Wainwright had minor surgery after the Cardinals' trip to the NL Championship Series in 2014, trimming frayed cartilage from his elbow. He had pitched in pain much of that season and now admits that some discomfort remained last spring.

The unwanted rest last season is paying dividends now.

"Because I had some lingering stuff [behind my elbow] since 2014, I hadn't been able to long toss,'' said Wainwright, who has a 2.98 ERA over 1,569 2/3 career regular-season innings. "I hadn't been able to throw more than about 90 feet in more than a year. In that time off, I was able to let my arm heal, rest and save some bullets. I was also able to get in that good throwing pattern again -- back it up, stretch it out. Get some good vibes going back in there, get some arm strength back. That had started to waver a bit.''

Matheny hopes there will be some "residual benefits'' from the extra rest, but to this point he hasn't seen anything except what he'd hoped he would see.

"He looks just like himself right now,'' Matheny said. "He looks like he's in the right place.''

That's great news for the Cardinals.

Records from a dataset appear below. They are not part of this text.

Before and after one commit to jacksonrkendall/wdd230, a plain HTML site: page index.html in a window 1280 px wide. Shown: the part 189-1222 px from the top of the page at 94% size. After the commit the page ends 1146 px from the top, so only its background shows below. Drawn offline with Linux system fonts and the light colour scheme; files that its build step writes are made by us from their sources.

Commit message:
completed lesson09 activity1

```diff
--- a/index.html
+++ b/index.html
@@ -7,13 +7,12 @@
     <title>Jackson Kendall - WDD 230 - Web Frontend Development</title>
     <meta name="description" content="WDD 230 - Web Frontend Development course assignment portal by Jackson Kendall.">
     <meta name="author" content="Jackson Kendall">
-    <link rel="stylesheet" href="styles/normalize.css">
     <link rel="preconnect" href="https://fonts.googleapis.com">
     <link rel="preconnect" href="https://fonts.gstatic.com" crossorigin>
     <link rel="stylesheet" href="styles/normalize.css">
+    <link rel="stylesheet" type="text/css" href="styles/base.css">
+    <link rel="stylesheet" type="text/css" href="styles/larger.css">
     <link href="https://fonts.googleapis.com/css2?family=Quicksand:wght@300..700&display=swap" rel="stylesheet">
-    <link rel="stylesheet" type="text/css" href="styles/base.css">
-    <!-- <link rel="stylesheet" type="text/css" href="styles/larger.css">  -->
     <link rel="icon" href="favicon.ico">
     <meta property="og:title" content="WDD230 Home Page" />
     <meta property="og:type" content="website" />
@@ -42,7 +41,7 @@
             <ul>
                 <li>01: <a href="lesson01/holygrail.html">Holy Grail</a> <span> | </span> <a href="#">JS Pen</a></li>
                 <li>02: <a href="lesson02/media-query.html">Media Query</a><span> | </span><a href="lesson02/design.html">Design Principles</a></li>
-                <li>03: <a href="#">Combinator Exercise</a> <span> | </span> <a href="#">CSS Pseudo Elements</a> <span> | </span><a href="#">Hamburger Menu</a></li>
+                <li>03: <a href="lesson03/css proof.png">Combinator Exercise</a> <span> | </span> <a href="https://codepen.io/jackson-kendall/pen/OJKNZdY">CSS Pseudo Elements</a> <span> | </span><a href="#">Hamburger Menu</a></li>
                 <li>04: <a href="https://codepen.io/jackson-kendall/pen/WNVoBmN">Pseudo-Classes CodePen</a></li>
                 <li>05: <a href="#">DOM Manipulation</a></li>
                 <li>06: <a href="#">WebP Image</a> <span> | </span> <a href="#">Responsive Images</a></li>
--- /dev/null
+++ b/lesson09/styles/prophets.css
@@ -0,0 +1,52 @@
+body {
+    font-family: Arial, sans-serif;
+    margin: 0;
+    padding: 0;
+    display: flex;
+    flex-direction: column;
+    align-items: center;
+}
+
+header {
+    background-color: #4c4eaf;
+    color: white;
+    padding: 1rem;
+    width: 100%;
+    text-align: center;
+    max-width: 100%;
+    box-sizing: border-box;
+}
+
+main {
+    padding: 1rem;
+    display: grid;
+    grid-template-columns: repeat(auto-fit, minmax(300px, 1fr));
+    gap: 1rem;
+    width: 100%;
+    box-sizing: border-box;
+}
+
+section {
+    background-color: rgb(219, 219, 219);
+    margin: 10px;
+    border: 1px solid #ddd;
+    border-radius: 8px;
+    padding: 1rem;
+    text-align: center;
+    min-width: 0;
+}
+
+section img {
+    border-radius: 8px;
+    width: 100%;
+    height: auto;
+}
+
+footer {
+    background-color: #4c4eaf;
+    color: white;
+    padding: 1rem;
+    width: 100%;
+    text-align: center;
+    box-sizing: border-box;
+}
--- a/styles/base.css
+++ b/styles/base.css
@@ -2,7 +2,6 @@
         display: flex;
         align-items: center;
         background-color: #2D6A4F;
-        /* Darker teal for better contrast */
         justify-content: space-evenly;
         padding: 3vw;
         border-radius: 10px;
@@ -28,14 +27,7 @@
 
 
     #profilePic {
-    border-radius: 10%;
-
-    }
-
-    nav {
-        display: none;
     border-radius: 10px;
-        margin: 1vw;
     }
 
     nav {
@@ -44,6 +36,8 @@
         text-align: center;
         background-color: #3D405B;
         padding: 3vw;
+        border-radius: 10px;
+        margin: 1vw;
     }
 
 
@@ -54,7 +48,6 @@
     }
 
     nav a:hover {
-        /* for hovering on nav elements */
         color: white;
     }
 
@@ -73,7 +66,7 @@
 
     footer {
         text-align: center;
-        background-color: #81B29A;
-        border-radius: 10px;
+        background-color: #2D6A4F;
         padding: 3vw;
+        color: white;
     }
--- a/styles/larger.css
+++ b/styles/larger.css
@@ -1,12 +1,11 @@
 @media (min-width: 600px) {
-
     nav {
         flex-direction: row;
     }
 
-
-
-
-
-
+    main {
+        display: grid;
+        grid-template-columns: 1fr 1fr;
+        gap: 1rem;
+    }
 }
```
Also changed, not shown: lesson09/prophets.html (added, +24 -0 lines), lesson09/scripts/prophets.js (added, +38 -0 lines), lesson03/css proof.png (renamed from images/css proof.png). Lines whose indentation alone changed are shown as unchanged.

Phil Rogers is a columnist for This story was not subject to the approval of Major League Baseball or its clubs.